# Task item:
Scan the records for "from". Show the matching lines.
*** Dataset records ***
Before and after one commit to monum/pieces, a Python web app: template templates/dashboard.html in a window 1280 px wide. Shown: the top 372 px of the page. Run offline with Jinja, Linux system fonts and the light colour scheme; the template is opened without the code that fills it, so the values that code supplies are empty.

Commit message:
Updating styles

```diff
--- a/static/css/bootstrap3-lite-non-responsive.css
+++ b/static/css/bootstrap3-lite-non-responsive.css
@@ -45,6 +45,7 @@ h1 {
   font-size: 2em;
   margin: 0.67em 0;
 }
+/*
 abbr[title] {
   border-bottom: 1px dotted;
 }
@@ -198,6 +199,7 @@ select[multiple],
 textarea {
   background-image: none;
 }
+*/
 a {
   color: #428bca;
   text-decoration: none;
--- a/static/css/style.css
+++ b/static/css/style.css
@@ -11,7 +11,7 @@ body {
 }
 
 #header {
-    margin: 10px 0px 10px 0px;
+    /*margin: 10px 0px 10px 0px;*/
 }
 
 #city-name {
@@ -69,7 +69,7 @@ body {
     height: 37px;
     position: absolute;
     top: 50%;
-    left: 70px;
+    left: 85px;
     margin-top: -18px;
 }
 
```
*** End of Dataset records ***
*** Dataset records ***
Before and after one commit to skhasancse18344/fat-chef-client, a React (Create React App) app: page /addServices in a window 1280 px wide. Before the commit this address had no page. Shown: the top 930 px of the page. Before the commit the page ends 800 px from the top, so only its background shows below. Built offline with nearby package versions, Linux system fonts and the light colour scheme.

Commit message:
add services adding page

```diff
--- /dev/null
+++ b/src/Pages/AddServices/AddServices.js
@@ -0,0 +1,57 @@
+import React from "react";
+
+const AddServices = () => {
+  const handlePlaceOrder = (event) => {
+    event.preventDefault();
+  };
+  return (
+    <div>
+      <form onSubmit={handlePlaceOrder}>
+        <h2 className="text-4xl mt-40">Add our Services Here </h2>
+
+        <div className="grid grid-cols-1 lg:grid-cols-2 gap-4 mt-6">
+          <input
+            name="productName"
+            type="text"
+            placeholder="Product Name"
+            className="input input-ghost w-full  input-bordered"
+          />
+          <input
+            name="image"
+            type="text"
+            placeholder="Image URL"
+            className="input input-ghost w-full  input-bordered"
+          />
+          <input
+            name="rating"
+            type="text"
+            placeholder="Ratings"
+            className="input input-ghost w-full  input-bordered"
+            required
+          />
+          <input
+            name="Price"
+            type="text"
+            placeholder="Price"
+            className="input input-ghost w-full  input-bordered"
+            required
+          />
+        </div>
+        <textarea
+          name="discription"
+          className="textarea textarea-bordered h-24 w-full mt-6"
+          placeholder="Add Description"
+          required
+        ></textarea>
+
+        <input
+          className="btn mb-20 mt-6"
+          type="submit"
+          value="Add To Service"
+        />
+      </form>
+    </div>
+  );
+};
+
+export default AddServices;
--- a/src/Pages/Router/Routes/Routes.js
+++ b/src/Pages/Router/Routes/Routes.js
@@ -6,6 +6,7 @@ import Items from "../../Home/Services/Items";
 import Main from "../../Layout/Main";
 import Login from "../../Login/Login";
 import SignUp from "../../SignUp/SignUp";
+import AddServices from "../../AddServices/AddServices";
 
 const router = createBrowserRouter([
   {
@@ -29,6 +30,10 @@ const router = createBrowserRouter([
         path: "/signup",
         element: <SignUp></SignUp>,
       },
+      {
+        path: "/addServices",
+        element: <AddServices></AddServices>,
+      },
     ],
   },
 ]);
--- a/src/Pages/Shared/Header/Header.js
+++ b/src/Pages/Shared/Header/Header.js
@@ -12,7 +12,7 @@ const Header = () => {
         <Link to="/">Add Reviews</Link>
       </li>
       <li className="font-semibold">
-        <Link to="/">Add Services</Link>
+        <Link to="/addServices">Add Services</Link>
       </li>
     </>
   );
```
*** End of Dataset records ***
# Answer to this exercise:
Before and after one commit to skhasancse18344/fat-chef-client, a React (Create React App) app: page /addServices in a window 1280 px wide. Before the commit this address had no page. Shown: the top 930 px of the page. Before the commit the page ends 800 px from the top, so only its background shows below. Built offline with nearby package versions, Linux system fonts and the light colour scheme.
+import React from "react";
@@ -6,6 +6,7 @@ import Items from "../../Home/Services/Items";
 import Main from "../../Layout/Main";
 import Login from "../../Login/Login";
 import SignUp from "../../SignUp/SignUp";
+import AddServices from "../../AddServices/AddServices";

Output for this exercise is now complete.